### WORK INSTRUCTIONS
Give the number of lines in the data that hold the string "mode". Nothing else is needed.

### EXTRACTED ENTRIES
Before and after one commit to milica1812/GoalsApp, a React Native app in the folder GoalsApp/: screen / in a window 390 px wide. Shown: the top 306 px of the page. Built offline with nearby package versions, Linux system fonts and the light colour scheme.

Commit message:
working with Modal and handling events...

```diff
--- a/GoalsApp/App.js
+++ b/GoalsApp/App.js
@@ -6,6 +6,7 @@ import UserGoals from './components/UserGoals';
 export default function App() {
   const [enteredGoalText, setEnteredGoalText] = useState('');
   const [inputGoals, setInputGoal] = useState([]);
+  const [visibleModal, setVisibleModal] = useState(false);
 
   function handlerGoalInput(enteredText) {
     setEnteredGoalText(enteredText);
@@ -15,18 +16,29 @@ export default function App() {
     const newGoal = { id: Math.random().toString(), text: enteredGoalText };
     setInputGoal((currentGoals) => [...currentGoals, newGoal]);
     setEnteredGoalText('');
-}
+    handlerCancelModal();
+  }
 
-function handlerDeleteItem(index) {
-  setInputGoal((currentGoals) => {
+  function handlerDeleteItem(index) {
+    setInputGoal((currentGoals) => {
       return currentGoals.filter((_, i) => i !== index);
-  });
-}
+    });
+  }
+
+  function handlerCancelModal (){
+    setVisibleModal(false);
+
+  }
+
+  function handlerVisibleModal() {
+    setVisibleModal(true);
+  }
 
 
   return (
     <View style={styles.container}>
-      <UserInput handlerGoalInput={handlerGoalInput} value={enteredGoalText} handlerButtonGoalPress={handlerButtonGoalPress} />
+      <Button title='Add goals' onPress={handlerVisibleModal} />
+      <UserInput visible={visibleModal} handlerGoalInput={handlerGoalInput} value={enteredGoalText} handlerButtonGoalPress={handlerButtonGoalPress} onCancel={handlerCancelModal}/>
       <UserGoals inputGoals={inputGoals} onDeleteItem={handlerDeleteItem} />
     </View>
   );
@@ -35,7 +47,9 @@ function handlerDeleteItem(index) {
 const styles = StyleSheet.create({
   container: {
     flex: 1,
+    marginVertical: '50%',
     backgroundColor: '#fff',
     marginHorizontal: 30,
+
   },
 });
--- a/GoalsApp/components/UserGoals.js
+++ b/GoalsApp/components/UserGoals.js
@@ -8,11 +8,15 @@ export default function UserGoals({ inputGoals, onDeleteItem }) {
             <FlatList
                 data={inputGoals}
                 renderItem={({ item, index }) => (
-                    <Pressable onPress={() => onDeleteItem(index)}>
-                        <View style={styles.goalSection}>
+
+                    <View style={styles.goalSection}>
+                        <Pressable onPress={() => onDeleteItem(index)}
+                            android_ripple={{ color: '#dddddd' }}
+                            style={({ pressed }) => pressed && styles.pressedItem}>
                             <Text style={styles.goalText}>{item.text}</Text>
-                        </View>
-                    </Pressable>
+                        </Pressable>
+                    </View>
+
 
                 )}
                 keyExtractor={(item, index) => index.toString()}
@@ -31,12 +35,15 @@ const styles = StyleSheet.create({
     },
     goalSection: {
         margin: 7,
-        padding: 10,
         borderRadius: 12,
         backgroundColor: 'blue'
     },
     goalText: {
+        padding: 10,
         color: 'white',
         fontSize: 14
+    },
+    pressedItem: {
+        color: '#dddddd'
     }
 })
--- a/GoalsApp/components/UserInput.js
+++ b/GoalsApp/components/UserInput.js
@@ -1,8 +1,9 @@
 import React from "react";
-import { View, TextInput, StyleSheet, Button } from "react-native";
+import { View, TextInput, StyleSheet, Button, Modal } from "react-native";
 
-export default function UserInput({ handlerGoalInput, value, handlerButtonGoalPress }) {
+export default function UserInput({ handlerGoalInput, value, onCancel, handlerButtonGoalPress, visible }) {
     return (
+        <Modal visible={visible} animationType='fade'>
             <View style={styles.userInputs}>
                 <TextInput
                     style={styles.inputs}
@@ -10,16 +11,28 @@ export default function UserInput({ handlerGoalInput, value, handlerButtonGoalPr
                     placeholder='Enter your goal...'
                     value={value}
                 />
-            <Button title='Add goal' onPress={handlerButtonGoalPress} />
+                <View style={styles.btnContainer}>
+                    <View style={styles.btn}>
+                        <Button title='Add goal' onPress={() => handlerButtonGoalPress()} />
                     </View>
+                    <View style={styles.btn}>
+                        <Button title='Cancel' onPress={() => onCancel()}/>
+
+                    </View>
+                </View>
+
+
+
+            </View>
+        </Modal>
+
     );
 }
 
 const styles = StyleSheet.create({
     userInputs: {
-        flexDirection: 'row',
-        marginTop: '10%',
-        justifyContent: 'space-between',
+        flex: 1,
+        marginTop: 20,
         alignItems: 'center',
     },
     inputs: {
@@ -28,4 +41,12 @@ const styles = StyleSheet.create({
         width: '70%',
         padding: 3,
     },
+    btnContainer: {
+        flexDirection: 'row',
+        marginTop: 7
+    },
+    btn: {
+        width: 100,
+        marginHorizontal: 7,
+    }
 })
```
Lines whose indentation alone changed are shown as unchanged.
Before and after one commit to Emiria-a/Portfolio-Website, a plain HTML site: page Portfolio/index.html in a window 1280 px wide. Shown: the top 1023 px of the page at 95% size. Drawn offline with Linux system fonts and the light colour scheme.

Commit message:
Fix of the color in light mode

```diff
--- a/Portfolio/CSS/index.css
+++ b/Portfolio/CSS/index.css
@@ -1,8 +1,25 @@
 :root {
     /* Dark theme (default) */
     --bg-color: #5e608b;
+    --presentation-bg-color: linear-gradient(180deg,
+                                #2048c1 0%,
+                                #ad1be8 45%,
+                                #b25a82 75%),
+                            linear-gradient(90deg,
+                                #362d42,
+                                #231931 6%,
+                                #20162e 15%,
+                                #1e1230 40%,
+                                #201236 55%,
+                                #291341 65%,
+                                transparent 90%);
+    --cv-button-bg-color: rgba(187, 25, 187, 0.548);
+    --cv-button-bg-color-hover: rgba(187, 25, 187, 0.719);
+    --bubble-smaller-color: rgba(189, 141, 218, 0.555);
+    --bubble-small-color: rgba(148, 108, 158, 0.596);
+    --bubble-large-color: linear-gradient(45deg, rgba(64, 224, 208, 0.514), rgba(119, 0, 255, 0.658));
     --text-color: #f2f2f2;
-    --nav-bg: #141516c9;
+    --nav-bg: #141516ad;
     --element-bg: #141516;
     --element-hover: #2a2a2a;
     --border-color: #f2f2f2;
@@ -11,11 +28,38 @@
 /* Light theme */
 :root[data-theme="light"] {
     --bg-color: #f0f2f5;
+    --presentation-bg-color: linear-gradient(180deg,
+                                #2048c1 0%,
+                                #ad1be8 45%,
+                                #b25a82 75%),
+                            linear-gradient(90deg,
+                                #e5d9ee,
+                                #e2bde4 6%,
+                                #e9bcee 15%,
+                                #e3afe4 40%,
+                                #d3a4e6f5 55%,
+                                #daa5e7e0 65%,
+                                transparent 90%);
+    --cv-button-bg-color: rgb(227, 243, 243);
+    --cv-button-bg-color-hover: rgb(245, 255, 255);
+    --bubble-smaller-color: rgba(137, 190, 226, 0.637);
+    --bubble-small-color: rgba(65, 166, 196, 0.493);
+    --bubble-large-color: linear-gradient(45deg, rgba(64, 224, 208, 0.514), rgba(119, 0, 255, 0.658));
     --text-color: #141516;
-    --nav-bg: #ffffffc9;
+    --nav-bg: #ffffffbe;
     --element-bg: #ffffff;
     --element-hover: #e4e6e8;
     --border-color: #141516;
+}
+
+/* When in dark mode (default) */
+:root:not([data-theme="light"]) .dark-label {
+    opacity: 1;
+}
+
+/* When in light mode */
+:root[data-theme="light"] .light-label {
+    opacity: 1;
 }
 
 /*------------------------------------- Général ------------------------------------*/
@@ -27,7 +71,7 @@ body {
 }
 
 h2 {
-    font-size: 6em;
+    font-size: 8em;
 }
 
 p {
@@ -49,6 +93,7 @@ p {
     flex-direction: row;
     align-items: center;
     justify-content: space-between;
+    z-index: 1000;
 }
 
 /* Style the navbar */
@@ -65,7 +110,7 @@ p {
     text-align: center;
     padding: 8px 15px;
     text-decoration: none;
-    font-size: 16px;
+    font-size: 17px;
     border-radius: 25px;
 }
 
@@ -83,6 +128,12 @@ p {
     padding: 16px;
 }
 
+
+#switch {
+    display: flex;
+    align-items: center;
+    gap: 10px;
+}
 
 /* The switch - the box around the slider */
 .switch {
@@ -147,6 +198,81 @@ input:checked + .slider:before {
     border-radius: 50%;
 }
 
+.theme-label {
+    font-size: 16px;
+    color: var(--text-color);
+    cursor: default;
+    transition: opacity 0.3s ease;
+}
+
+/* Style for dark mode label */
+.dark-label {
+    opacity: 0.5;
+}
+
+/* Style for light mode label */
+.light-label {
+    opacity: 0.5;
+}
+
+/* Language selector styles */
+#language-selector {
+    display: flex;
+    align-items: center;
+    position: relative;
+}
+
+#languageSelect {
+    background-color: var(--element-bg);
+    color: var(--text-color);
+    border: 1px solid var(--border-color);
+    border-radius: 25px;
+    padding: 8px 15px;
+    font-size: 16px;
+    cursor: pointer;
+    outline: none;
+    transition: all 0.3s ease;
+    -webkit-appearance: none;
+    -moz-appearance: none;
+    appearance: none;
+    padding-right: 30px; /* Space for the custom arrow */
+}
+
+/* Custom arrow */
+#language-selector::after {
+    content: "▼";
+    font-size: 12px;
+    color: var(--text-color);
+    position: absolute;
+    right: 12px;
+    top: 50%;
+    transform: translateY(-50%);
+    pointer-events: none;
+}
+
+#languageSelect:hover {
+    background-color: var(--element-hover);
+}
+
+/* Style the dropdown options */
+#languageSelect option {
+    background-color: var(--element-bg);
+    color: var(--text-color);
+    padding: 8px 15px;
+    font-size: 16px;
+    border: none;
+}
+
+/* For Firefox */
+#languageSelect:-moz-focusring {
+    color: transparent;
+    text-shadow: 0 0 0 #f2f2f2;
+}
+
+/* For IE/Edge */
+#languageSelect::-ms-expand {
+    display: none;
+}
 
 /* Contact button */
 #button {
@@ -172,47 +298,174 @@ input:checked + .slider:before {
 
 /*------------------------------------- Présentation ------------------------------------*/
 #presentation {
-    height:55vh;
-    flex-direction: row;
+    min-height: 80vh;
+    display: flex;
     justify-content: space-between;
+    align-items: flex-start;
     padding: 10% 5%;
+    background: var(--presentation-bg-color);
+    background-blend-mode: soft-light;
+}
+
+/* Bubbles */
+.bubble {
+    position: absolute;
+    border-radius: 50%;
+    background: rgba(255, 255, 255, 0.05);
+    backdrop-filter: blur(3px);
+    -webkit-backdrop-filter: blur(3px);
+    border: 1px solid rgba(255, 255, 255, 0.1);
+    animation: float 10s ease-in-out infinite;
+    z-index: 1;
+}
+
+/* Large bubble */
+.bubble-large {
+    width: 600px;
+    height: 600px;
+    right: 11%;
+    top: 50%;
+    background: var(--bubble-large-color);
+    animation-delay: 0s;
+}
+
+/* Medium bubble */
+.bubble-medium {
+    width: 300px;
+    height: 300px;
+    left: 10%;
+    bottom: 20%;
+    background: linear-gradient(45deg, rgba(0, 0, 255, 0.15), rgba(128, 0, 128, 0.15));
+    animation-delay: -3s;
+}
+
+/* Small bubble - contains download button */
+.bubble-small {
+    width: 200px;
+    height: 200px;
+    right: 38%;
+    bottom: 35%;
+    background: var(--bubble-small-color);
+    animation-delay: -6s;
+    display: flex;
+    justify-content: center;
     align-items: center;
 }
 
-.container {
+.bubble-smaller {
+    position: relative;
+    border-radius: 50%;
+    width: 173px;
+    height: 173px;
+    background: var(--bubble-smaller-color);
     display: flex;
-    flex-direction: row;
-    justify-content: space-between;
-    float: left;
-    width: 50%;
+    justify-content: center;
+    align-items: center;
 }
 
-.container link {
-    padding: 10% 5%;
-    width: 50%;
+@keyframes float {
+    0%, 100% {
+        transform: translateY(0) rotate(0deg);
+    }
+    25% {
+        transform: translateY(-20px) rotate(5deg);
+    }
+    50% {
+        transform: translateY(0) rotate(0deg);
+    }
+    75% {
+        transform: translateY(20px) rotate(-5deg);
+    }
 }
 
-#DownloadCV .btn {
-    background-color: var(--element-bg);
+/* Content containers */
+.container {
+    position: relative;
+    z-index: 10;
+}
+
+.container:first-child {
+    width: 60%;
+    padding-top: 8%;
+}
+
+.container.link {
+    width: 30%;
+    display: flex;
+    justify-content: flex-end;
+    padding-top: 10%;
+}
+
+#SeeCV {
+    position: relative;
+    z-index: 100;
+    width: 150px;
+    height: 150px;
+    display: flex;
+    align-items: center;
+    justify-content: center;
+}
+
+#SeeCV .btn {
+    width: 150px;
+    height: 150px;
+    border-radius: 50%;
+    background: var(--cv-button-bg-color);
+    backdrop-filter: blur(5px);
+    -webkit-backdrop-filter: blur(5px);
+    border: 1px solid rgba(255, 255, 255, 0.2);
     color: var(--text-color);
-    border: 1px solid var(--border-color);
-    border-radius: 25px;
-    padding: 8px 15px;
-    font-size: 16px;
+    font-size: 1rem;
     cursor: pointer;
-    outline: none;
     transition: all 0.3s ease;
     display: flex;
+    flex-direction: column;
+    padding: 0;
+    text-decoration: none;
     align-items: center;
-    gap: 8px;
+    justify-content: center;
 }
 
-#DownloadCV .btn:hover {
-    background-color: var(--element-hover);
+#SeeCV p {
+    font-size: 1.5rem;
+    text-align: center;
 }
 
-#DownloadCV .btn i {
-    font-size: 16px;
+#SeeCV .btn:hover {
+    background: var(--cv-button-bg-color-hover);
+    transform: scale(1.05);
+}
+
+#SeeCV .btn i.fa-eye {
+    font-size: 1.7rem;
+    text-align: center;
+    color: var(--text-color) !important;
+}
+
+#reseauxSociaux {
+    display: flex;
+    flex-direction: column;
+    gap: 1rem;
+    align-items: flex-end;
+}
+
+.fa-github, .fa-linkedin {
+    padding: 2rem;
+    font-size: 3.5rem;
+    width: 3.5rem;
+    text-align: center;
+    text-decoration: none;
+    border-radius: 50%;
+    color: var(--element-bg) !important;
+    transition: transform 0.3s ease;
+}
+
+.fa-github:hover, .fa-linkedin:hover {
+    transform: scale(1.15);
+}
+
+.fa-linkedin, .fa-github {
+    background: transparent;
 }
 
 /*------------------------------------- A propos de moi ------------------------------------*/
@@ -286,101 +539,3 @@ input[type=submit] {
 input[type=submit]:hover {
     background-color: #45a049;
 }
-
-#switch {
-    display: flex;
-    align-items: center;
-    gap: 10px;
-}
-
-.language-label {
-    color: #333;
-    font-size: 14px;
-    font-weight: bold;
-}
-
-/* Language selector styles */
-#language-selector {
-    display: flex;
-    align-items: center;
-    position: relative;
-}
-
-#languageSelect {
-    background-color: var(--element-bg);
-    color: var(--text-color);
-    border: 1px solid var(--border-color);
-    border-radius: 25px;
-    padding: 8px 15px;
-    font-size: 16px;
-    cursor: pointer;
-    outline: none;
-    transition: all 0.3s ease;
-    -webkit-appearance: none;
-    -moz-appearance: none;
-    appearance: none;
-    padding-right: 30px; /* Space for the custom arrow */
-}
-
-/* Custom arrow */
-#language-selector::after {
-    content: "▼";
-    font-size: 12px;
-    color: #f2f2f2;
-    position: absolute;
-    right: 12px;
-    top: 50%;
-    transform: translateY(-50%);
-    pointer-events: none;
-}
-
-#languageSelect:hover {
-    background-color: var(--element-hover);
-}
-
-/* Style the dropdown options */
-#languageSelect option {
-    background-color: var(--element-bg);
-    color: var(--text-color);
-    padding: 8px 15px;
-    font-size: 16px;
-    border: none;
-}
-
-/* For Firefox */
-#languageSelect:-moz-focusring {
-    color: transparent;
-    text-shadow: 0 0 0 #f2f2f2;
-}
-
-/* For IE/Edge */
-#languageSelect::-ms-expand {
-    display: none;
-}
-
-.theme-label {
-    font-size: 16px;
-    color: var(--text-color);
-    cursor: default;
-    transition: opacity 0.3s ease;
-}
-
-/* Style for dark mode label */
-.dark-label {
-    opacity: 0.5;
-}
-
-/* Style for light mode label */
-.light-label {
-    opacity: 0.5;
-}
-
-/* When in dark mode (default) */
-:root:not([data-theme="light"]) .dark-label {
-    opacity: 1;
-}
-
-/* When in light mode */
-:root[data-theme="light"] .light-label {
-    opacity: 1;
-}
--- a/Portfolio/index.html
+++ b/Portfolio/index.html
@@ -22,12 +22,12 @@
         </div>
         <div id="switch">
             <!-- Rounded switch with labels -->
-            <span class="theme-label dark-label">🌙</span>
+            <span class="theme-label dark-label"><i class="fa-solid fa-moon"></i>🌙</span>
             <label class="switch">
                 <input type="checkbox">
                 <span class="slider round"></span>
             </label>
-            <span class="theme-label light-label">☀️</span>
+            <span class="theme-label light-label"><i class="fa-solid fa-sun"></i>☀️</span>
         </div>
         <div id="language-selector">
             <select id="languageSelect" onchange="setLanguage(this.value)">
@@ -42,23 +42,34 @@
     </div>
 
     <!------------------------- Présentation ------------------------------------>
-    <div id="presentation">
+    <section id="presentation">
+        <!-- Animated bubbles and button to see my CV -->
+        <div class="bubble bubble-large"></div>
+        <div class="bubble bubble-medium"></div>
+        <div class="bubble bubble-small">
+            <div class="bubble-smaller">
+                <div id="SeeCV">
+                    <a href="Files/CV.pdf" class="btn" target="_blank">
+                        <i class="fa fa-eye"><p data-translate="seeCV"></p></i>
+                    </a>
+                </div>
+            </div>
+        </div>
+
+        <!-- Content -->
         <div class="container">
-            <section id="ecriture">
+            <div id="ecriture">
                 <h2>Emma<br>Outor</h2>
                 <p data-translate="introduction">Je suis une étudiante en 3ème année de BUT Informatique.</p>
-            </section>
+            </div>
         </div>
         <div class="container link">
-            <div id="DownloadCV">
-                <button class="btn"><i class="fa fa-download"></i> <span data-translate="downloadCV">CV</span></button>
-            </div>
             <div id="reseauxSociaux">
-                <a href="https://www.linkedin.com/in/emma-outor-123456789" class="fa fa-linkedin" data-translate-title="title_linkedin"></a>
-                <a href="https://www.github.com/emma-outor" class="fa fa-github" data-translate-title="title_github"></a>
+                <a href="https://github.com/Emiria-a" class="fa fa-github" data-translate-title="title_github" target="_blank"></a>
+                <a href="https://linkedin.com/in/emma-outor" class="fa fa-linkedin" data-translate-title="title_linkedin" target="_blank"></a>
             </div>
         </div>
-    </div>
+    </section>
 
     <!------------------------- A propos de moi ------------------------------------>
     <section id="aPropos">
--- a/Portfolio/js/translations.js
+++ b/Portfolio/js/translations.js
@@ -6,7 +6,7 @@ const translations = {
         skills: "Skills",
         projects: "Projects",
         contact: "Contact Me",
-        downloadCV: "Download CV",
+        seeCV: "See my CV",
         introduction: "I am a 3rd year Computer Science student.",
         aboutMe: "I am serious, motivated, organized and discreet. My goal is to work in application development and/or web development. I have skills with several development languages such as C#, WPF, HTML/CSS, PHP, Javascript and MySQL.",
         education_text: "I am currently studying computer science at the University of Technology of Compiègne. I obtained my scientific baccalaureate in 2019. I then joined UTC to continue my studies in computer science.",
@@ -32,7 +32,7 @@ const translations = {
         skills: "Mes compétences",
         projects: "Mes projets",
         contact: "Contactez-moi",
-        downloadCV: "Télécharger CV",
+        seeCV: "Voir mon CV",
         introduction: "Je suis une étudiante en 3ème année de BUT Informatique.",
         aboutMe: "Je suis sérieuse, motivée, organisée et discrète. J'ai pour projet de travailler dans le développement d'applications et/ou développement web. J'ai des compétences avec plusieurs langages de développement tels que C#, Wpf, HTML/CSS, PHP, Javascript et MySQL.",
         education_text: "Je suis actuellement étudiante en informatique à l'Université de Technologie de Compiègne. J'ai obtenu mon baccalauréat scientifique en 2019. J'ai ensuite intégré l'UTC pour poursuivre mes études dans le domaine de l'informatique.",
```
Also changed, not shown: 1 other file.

### RESPONSE AREA
10